Instructions for the task - Please repeat exactly the lines below from the one containing "management process in" down to the one containing "none; width: 100%;", both included, and nothing else.

Data -
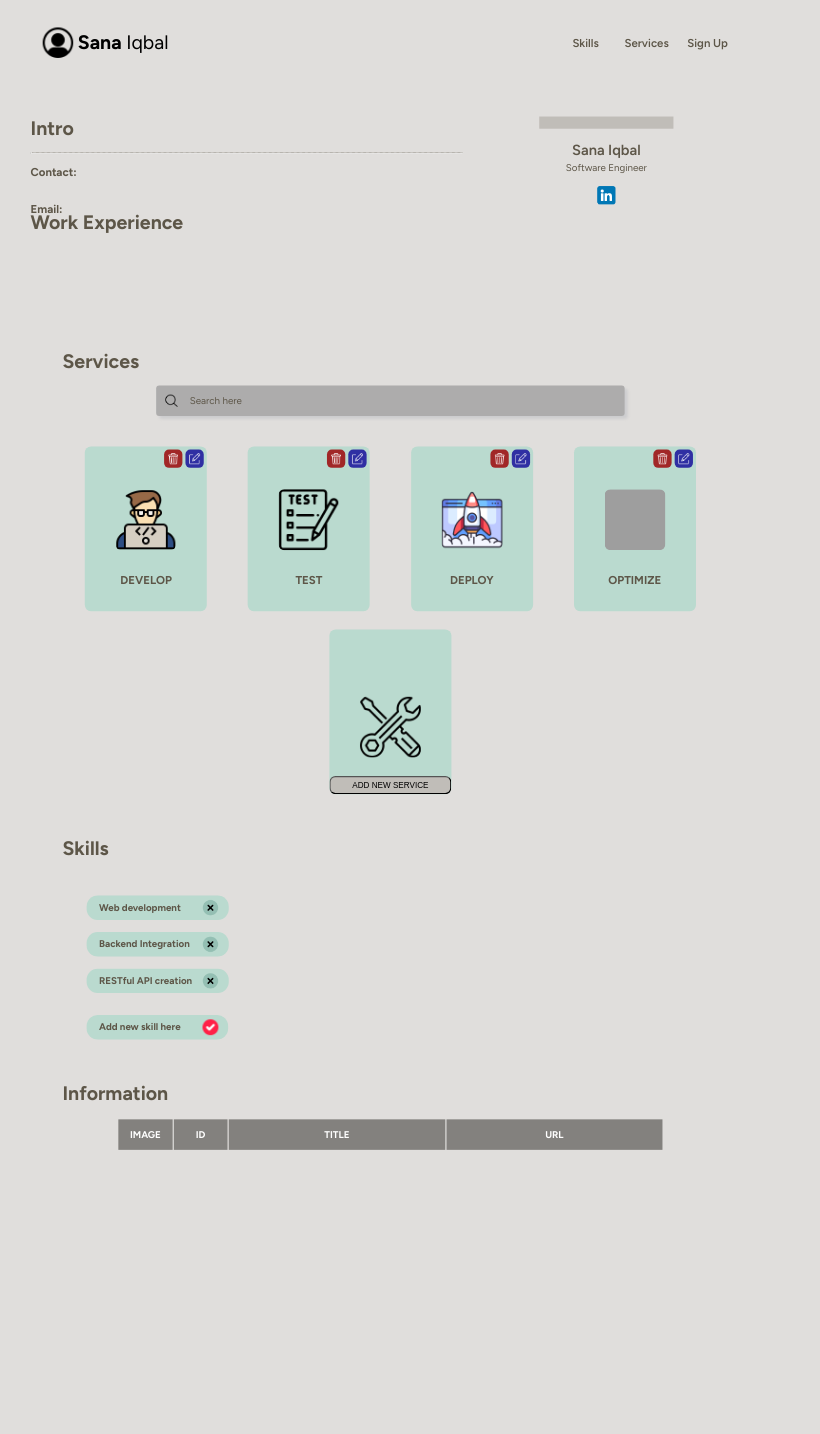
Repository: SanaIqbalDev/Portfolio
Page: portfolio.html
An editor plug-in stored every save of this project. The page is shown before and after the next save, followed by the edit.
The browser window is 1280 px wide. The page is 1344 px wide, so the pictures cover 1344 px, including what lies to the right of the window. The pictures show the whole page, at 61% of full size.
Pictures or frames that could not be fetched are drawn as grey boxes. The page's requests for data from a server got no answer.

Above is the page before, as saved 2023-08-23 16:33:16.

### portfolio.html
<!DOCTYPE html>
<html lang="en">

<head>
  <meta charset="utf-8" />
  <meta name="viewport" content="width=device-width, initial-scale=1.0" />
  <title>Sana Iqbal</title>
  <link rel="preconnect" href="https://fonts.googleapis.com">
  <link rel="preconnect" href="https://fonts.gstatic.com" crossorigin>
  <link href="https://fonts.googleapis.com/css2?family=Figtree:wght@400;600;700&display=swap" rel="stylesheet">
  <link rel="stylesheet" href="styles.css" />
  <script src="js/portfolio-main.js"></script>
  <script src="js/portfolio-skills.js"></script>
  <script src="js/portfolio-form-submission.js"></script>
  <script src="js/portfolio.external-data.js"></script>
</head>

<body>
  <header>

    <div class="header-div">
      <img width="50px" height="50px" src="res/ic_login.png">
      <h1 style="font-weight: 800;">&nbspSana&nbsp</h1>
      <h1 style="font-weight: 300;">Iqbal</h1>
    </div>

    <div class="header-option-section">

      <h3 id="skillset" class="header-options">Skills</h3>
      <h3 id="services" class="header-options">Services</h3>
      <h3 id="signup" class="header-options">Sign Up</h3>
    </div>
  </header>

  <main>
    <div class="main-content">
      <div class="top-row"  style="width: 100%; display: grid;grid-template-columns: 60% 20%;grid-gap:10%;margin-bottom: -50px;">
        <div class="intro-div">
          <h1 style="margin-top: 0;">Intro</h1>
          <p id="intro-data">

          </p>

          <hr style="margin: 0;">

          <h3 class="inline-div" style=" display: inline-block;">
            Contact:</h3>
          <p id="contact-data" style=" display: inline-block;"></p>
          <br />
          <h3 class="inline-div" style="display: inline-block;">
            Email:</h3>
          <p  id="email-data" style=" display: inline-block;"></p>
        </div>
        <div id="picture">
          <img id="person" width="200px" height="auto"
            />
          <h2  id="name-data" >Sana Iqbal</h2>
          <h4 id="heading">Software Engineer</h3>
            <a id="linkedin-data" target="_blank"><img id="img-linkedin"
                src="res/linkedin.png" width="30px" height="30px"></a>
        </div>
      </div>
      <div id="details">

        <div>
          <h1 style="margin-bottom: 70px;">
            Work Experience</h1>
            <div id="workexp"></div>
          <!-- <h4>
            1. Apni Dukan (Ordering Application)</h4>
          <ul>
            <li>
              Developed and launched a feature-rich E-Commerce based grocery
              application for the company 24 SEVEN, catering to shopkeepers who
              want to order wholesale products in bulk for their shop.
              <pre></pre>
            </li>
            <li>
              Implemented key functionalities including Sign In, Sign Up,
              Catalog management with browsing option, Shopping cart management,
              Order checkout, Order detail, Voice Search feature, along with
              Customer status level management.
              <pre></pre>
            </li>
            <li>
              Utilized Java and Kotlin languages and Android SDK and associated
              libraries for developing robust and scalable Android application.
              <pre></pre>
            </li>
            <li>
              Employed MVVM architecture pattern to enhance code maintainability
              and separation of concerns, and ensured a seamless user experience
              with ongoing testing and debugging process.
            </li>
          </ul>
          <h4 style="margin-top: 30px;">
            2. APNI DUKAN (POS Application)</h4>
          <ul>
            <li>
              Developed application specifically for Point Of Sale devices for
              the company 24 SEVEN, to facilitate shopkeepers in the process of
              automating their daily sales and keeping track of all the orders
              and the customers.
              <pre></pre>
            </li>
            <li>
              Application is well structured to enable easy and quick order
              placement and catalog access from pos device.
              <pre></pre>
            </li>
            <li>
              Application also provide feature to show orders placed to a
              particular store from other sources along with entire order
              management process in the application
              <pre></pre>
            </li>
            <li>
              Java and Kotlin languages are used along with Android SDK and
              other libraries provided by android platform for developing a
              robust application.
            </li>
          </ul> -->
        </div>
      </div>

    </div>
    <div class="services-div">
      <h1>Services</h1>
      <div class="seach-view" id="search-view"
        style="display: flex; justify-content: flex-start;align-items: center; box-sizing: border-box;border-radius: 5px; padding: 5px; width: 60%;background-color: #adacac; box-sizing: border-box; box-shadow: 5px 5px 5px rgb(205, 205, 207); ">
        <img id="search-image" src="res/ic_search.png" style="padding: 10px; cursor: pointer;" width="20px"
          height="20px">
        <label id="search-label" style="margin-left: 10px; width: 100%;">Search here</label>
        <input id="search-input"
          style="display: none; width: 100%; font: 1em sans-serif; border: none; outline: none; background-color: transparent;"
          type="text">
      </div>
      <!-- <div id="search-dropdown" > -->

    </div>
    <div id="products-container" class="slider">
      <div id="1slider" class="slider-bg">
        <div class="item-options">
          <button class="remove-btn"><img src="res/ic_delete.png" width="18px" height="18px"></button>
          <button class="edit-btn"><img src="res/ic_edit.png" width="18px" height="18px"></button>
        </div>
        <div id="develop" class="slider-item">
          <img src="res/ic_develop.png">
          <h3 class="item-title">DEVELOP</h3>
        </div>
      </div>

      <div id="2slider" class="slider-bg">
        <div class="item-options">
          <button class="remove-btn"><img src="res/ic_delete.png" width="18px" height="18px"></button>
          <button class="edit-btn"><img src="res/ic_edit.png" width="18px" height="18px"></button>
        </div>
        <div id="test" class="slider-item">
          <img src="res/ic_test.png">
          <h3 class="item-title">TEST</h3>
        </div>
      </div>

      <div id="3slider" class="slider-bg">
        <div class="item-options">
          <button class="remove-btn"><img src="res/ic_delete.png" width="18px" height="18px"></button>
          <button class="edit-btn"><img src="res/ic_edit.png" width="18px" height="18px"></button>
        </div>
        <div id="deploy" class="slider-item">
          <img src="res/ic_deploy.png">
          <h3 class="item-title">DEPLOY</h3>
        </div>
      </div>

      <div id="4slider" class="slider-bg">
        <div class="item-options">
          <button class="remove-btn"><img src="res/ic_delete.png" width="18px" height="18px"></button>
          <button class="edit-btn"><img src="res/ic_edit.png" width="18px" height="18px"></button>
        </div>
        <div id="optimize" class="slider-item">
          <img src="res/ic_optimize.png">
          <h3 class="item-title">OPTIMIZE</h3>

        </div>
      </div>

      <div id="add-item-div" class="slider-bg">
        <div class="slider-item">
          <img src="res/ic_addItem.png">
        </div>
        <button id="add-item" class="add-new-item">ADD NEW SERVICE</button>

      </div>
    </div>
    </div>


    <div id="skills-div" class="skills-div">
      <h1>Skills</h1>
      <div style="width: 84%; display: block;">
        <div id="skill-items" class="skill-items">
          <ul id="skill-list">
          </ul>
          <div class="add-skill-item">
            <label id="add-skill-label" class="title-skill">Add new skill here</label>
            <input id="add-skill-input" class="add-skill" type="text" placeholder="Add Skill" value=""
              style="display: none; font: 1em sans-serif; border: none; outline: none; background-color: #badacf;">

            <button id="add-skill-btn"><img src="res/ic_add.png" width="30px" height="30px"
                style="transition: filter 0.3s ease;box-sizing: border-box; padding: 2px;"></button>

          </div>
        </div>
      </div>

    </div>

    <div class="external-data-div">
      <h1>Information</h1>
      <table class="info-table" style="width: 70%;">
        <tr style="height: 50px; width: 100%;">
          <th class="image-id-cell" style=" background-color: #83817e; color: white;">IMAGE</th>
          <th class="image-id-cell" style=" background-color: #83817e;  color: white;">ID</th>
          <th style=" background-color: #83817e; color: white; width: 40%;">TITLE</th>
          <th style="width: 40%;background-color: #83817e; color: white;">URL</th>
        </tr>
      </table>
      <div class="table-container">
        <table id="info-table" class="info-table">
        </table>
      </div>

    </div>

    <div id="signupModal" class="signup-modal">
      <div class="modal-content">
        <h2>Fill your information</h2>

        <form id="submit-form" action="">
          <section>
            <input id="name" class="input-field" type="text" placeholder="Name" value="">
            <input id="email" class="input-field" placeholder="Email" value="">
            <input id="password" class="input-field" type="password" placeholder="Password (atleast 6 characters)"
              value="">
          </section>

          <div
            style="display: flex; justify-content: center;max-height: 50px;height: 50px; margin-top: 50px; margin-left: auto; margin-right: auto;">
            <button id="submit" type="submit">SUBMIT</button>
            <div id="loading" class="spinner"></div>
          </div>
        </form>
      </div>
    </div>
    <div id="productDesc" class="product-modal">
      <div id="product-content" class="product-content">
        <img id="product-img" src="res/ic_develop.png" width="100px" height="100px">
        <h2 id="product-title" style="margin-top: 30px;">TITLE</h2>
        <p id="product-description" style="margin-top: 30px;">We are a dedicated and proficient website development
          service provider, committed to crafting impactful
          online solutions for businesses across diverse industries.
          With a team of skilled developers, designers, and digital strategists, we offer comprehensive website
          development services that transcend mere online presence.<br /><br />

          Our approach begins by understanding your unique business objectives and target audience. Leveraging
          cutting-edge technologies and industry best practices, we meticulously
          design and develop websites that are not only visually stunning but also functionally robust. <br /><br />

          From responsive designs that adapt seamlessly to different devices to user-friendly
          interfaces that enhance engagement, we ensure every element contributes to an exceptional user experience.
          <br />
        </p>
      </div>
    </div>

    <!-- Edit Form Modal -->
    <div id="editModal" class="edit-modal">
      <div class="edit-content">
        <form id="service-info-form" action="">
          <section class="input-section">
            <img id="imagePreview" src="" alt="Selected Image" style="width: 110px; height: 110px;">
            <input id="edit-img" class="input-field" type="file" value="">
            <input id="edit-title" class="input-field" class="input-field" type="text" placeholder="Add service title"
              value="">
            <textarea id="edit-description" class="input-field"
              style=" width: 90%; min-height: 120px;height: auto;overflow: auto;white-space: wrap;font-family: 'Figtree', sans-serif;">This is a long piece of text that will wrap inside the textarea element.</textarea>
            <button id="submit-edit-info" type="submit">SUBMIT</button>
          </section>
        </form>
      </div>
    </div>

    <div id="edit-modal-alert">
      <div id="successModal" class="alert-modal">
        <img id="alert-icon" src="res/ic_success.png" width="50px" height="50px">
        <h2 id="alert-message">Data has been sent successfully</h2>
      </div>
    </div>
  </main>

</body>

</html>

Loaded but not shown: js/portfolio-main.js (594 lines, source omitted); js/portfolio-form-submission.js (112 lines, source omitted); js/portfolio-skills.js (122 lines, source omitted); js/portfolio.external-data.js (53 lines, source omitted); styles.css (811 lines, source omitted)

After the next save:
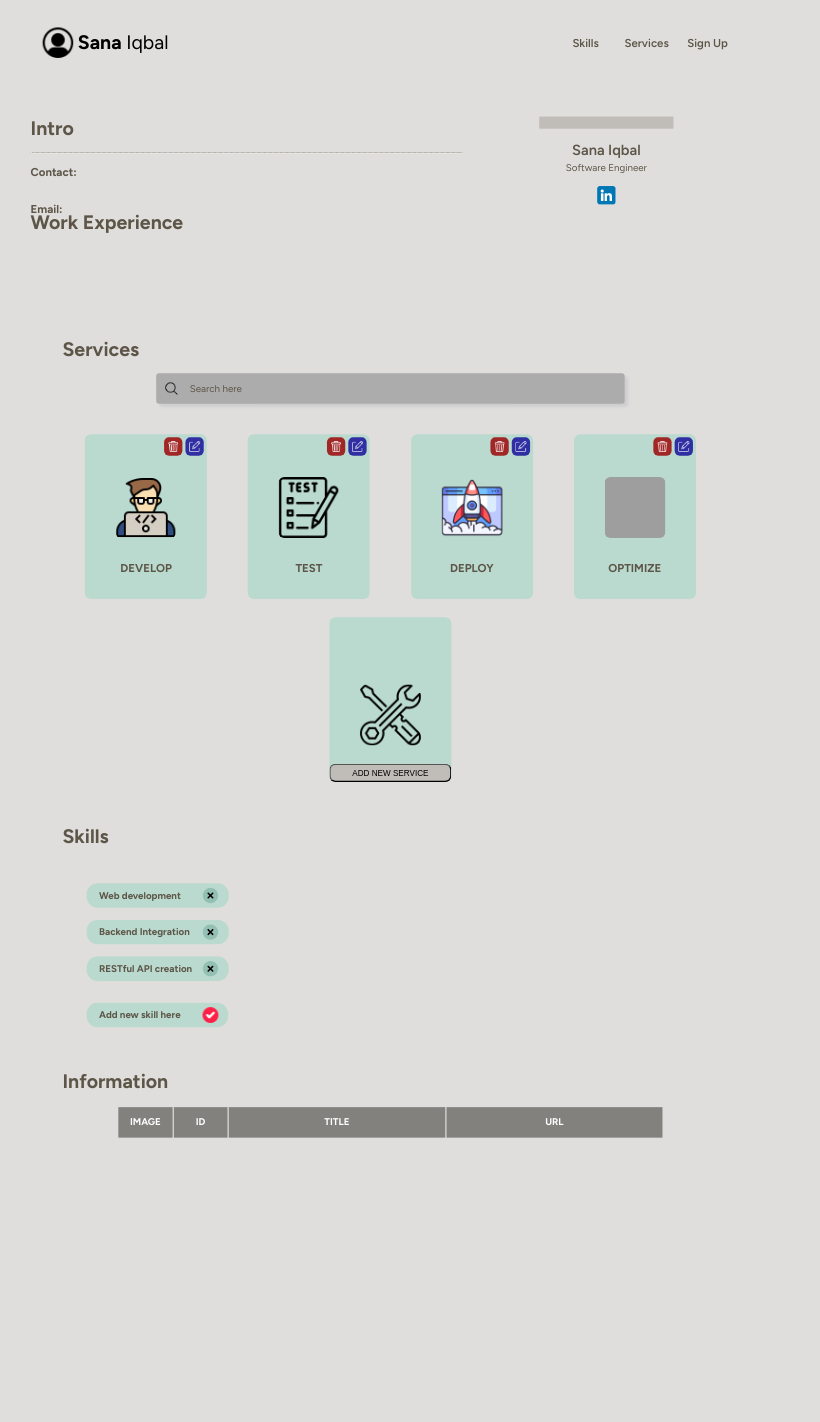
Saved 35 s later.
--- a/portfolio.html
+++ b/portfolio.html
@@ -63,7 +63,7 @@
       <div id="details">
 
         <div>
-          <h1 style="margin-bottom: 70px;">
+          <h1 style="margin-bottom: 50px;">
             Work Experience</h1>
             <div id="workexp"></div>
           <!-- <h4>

Answer below -
              management process in the application
              <pre></pre>
            </li>
            <li>
              Java and Kotlin languages are used along with Android SDK and
              other libraries provided by android platform for developing a
              robust application.
            </li>
          </ul> -->
        </div>
      </div>

    </div>
    <div class="services-div">
      <h1>Services</h1>
      <div class="seach-view" id="search-view"
        style="display: flex; justify-content: flex-start;align-items: center; box-sizing: border-box;border-radius: 5px; padding: 5px; width: 60%;background-color: #adacac; box-sizing: border-box; box-shadow: 5px 5px 5px rgb(205, 205, 207); ">
        <img id="search-image" src="res/ic_search.png" style="padding: 10px; cursor: pointer;" width="20px"
          height="20px">
        <label id="search-label" style="margin-left: 10px; width: 100%;">Search here</label>
        <input id="search-input"
          style="display: none; width: 100%; font: 1em sans-serif; border: none; outline: none; background-color: transparent;"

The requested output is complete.